Role Definition Is Limitless
If you never heard of marketing and you find yourself at a party with a hundred marketers, you are bound to get fifty different answers to the question of “what do you do in marketing?” The possible answers can seem limitless.
Think about it: product marketer, content marketer, campaign marketer, marketing copywriter, social media marketing specialist, marketing analyst, field marketing, public relations specialists, and solutions marketer – to name just a few. As technology invades marketing, we will see even more possible answers, such as marketing technologists, marketing data scientist, and marketing automation specialist.
The possible degrees of specialization can make for marketing professionals a dizzying array of choices yet finding roles in “general marketing” becoming scarcer.
One of the consequences of specialization is marketers can become knee-deep in processes, technology, data, automation, and other areas of specialties. Failing to draw connections to the dots that bind them.
Losing sight of the bigger picture can be a real problem. What is the bigger picture? The bigger picture relates to understanding customers. Marketers can find themselves living in a world of deadlines, tasks, campaigns, and the likes. Becoming consumed in an area of specialty with little opportunity to engage in the bigger picture.
In the ever-changing world of marketing, one of the best things marketers can do to advance their careers is this: have a relentless focus on understanding customers and buyers. This is what pulls you out of the quicksand of your specialty.
Yes, jobs can become like quicksand. Struggling to stay afloat. Never really getting the chance to pull yourself up and out so you can see the world where customers and buyers live. This applies to whether you are a marketing manager or the Chief Marketing Officer.
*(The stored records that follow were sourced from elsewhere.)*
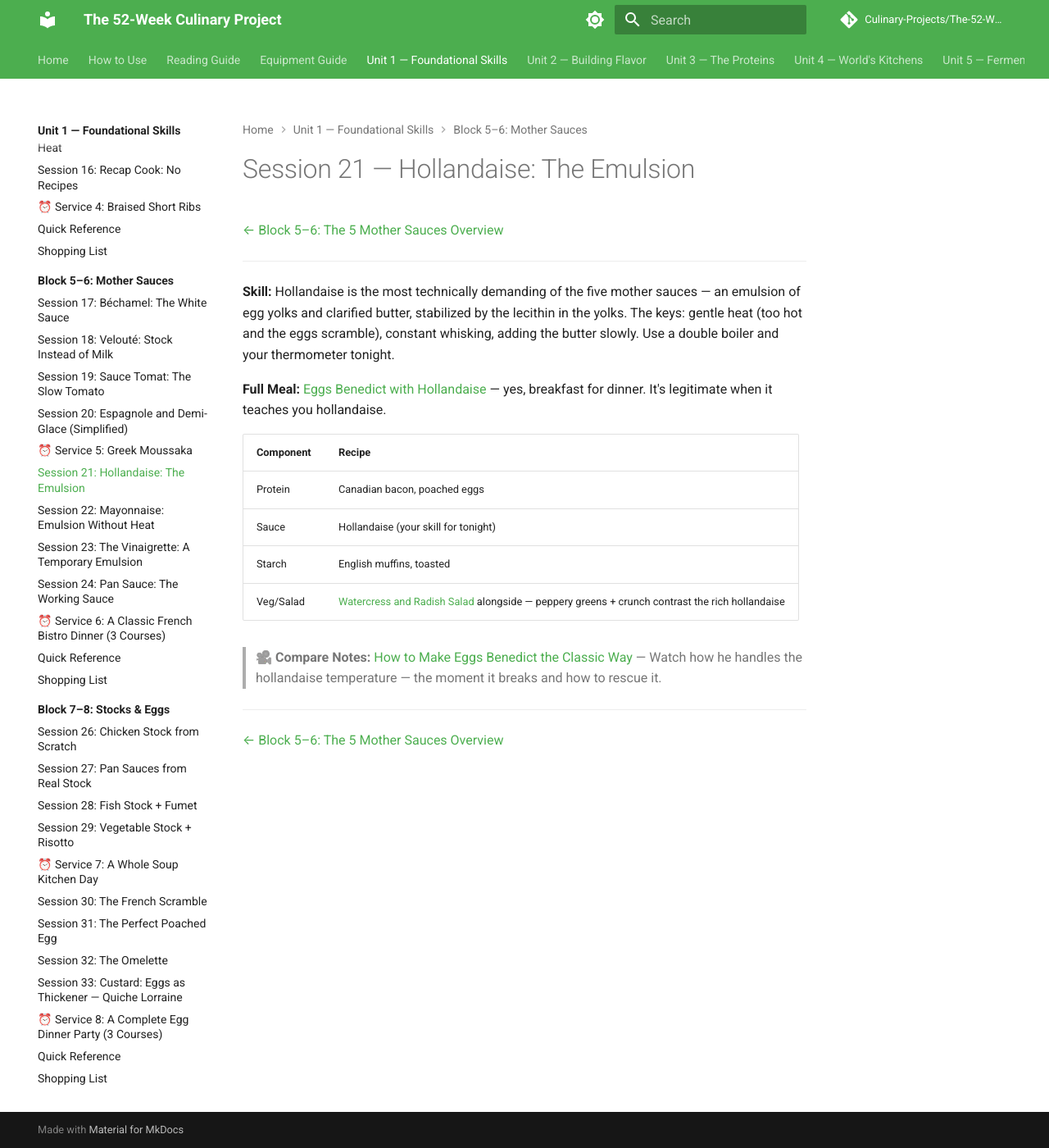
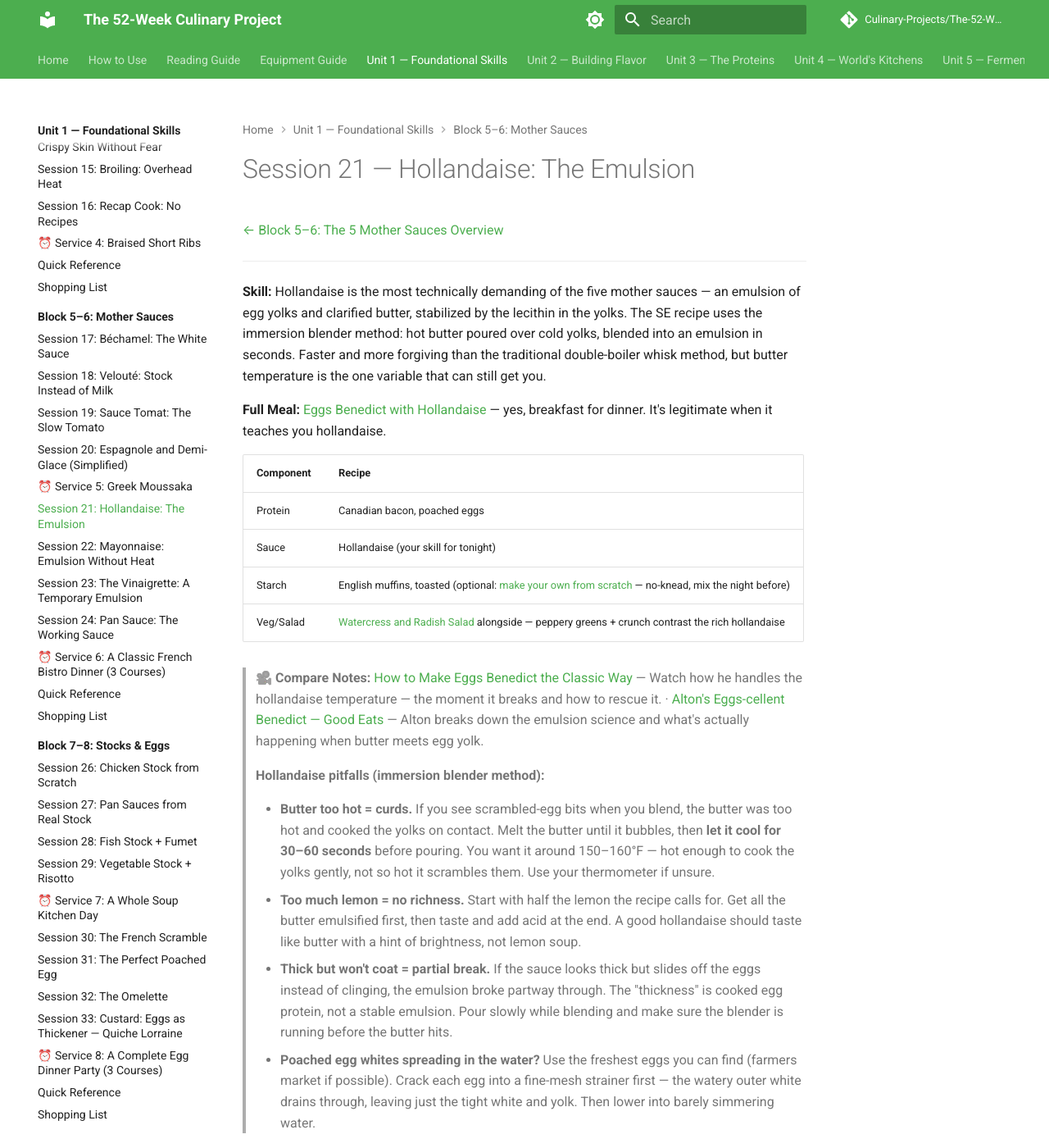
Before and after one commit to Culinary-Projects/The-52-Week-Culinary-Project, an MkDocs documentation site: the page built from docs/blocks/01-foundational-skills/05-06-mother-sauces/session-21-hollandaise-the-emulsion.md, in a window 1280 px wide and 1400 px high. Shown: the whole window at 82% size. Built offline with MkDocs 1.6.1 and Material for MkDocs 9.7.7, drawn with Linux system fonts in a browser that asks for light colours; comment, search, counter and statistics services are not loaded.

Commit message:
Add Techniquely/Good Eats videos, fix Session 18 salad, add hollandaise notes
- Session 17: add Alton Brown mac & cheese roux clip alongside Pépin
- Session 18: replace wrong Compare Notes (was tomato sauce, not velouté)
  with Techniquely pan sauces episode; swap generic vinaigrette link
  for RecipeTin Eats apple walnut salad
- Session 21: add Alton Brown eggs benedict clip; add hollandaise
  pitfall notes (butter temp, lemon ratio, partial breaks, egg freshness)
- Service 4: add Alton Brown beef stew braising clip; add note about
  pan-frying shallots instead of oven-roasting

Co-Authored-By: Claude Opus 4.6 <noreply@anthropic.com>

```diff
--- a/docs/blocks/01-foundational-skills/05-06-mother-sauces/session-21-hollandaise-the-emulsion.md
+++ b/docs/blocks/01-foundational-skills/05-06-mother-sauces/session-21-hollandaise-the-emulsion.md
@@ -4,7 +4,7 @@
 
 ---
 
-**Skill:** Hollandaise is the most technically demanding of the five mother sauces — an emulsion of egg yolks and clarified butter, stabilized by the lecithin in the yolks. The keys: gentle heat (too hot and the eggs scramble), constant whisking, adding the butter slowly. Use a double boiler and your thermometer tonight.
+**Skill:** Hollandaise is the most technically demanding of the five mother sauces — an emulsion of egg yolks and clarified butter, stabilized by the lecithin in the yolks. The SE recipe uses the immersion blender method: hot butter poured over cold yolks, blended into an emulsion in seconds. Faster and more forgiving than the traditional double-boiler whisk method, but butter temperature is the one variable that can still get you.
 
 **Full Meal:** [Eggs Benedict with Hollandaise](https://www.seriouseats.com/food-lab-foolproof-eggs-benedict-recipe) — yes, breakfast for dinner. It's legitimate when it teaches you hollandaise.
 
@@ -12,10 +12,17 @@
 |-----------|--------|
 | Protein | Canadian bacon, poached eggs |
 | Sauce | Hollandaise (your skill for tonight) |
-| Starch | English muffins, toasted |
+| Starch | English muffins, toasted (optional: [make your own from scratch](https://www.seriouseats.com/no-knead-english-muffins-recipe) — no-knead, mix the night before) |
 | Veg/Salad | [Watercress and Radish Salad](https://www.seriouseats.com/five-minute-radicchio-watercress-arugula-salad-recipe) alongside — peppery greens + crunch contrast the rich hollandaise |
 
-> 🎥 **Compare Notes:** [How to Make Eggs Benedict the Classic Way](https://www.youtube.com/watch?v=pkzRzrxYtMo) — Watch how he handles the hollandaise temperature — the moment it breaks and how to rescue it.
+> 🎥 **Compare Notes:** [How to Make Eggs Benedict the Classic Way](https://www.youtube.com/watch?v=pkzRzrxYtMo) — Watch how he handles the hollandaise temperature — the moment it breaks and how to rescue it. · [Alton's Eggs-cellent Benedict — Good Eats](https://www.youtube.com/watch?v=XKFfkr4p7Ss) — Alton breaks down the emulsion science and what's actually happening when butter meets egg yolk.
+
+> **Hollandaise pitfalls (immersion blender method):**
+>
+> - **Butter too hot = curds.** If you see scrambled-egg bits when you blend, the butter was too hot and cooked the yolks on contact. Melt the butter until it bubbles, then **let it cool for 30–60 seconds** before pouring. You want it around 150–160°F — hot enough to cook the yolks gently, not so hot it scrambles them. Use your thermometer if unsure.
+> - **Too much lemon = no richness.** Start with half the lemon the recipe calls for. Get all the butter emulsified first, then taste and add acid at the end. A good hollandaise should taste like butter with a hint of brightness, not lemon soup.
+> - **Thick but won't coat = partial break.** If the sauce looks thick but slides off the eggs instead of clinging, the emulsion broke partway through. The "thickness" is cooked egg protein, not a stable emulsion. Pour slowly while blending and make sure the blender is running before the butter hits.
+> - **Poached egg whites spreading in the water?** Use the freshest eggs you can find (farmers market if possible). Crack each egg into a fine-mesh strainer first — the watery outer white drains through, leaving just the tight white and yolk. Then lower into barely simmering water.
 
 ---
 
```
Also changed, not shown: docs/blocks/01-foundational-skills/03-04-heat-and-cooking/service-4-braised-short-ribs.md (+1 -1 lines), docs/blocks/01-foundational-skills/05-06-mother-sauces/quick-ref.md (+1 -1 lines), docs/blocks/01-foundational-skills/05-06-mother-sauces/session-17-bechamel-the-white-sauce.md (+1 -1 lines), docs/blocks/01-foundational-skills/05-06-mother-sauces/session-18-veloute-stock-instead-of-milk.md (+3 -3 lines).
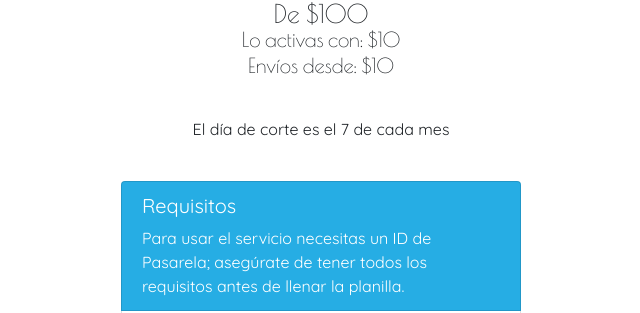
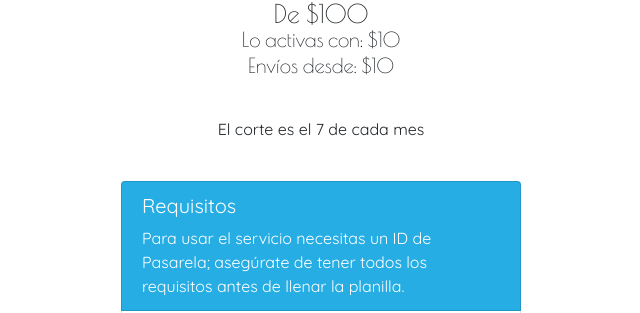
Before and after one commit to veca-git/veca, a Jekyll site: the page built from pasarela/index.html, in a window 1280 px wide and 900 px high, scrolled down 718 px. Shown: the part 141-454 px from the top of the window, without its empty margins (319-959 px from the left). Built offline with Jekyll 4.4.1, drawn with Linux system fonts in a browser that asks for light colours.

Commit message:
Update index.html

```diff
--- a/pasarela/index.html
+++ b/pasarela/index.html
@@ -46,15 +46,15 @@
 		</div>
 
 		<div class="mt-4 font-poiret-l A-justificado text-center">
-			<p>De $5000<br><small>Lo activas con: $150<br>Envíos desde: $150</small></p>
+			<p><span class="color-black">De $5000</span><br><small>Lo activas con: $150<br>Envíos desde: $150</small></p>
 		</div>
 
 		<div class="mt-4 font-poiret-l A-justificado text-center">
-			<p>De $100<br><small>Lo activas con: $10<br>Envíos desde: $10</small></p>
+			<p><span class="color-black">De $100</span><br><small>Lo activas con: $10<br>Envíos desde: $10</small></p>
 		</div>
 
 		<div class="mt-4 text-center">
-			<p>El día de corte es el 7 de cada mes</p>
+			<p>El corte es el 7 de cada mes</p>
 		</div>
 
 
```
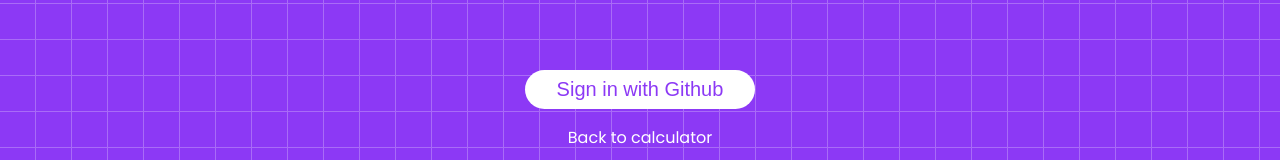
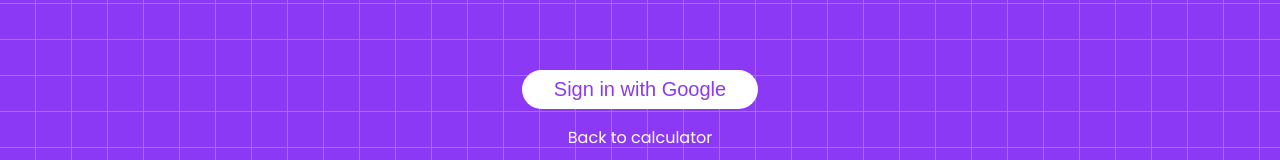
Before and after one commit to MLH-Fellowship/GradeMe, a React (Create React App) app: page / in a window 1280 px wide. Shown: the part 608-768 px from the top of the page. Built offline with nearby package versions, Linux system fonts and the light colour scheme.

Commit message:
Initialize and sign in user on start

```diff
--- a/src/App.tsx
+++ b/src/App.tsx
@@ -1,19 +1,32 @@
-import React from "react";
+import React, { useState, useEffect, useRef } from "react";
 import { BrowserRouter as Router, Switch, Route } from "react-router-dom";
+import * as firebase from "firebase/app";
+import { initialize } from "./firebase";
+import { signInWithGoogle } from "./firebase/auth";
 
 import Home from "./components/Home";
 import Calculator from "./components/Calculator";
 
+
 const App = () => {
+  const [user, setUser] = useState<firebase.User | null>(null);
+  const routeProps: any = { setUser, user };
+  let initialized = useRef(false);
+
+  useEffect(() => {
+    initialized.current = true;
+    initialize();
+  }, []);
+
+  if (initialized.current) {
+    signInWithGoogle(false);
+  }
+
   return (
     <Router>
       <Switch>
-        <Route exact path="/">
-          <Home />
-        </Route>
-        <Route path="/calculator">
-          <Calculator />
-        </Route>
+        <Route exact path="/" render={(props: any) => <Home {...routeProps} />} />
+        <Route path="calculator" render={(props: any) => <Calculator {...routeProps} />} />
       </Switch>
     </Router>
   );
--- a/src/components/Home.tsx
+++ b/src/components/Home.tsx
@@ -1,5 +1,6 @@
 import React from "react";
 import { Link } from "react-router-dom";
+import { signInWithGoogle } from "../firebase/auth";
 import styled from "styled-components";
 
 import { primaryColor, white, gridLineColor } from "../theme";
@@ -59,16 +60,14 @@
   text-decoration: none;
 `;
 
-const Home = () => {
-  const signIn = () => {
-    // TODO: Firebase authentication
-  };
+const Home = (props: any) => {
+  const signIn = async () => props.setUser(await signInWithGoogle());
 
   return (
     <StyledHome>
       <h2>GradeMe</h2>
-      <h1>Sign In</h1>
-      <StyledButton onClick={signIn}>Sign in with Github</StyledButton>
+      <h1>{props.user != null ? props.user.displayName : "Sign In"}</h1>
+      {props.user === null && <StyledButton onClick={signIn}>Sign in with Google</StyledButton>}
       <StyledLink to="/calculator">Back to calculator</StyledLink>
     </StyledHome>
   );
--- a/src/firebase/auth.ts
+++ b/src/firebase/auth.ts
@@ -2,10 +2,11 @@
 import "firebase/auth";
 
 
-const signInWithGoogle = (): Promise<firebase.User> => new Promise((resolve, reject) => {
+const signInWithGoogle = (shouldRedirect: boolean = true): Promise<firebase.User> => new Promise((resolve, reject) => {
   firebase.auth().getRedirectResult()
     .then(({ user }) => {
       if (user) return resolve(user);
+      if (!shouldRedirect) return;
       const provider = new firebase.auth.GoogleAuthProvider();
       firebase.auth().signInWithRedirect(provider);
     })
```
You have to find a way to pull yourself up and out of the quicksand.
What a relentless focus on understanding customers and buyers can do for your marketing career is be the spark of creativity, which I am sure drew you to marketing in the first place. What marketers need to be wary of is expending all this creative energy on making process or automation better but it draws no connection to customers.
When you focus in on the customer relentlessly, then this pent-upped creative energy is focused on how to meet the goals of customers and buyers. The creative energy then is spent on how to draw closer to customers. This is where all the good ideas and suggestions live. Want to get noticed and contribute? Find ways to suggest and recommend how your company can draw closer to the customer. Draw the connection of what you do to how it draws the organization closer to customers.
Whether you are just starting out or you are leading the marketing organization, leading with putting customers first makes for a successful career.
This then is the secret to a successful career in marketing – to be relentlessly focused on customers and buyers.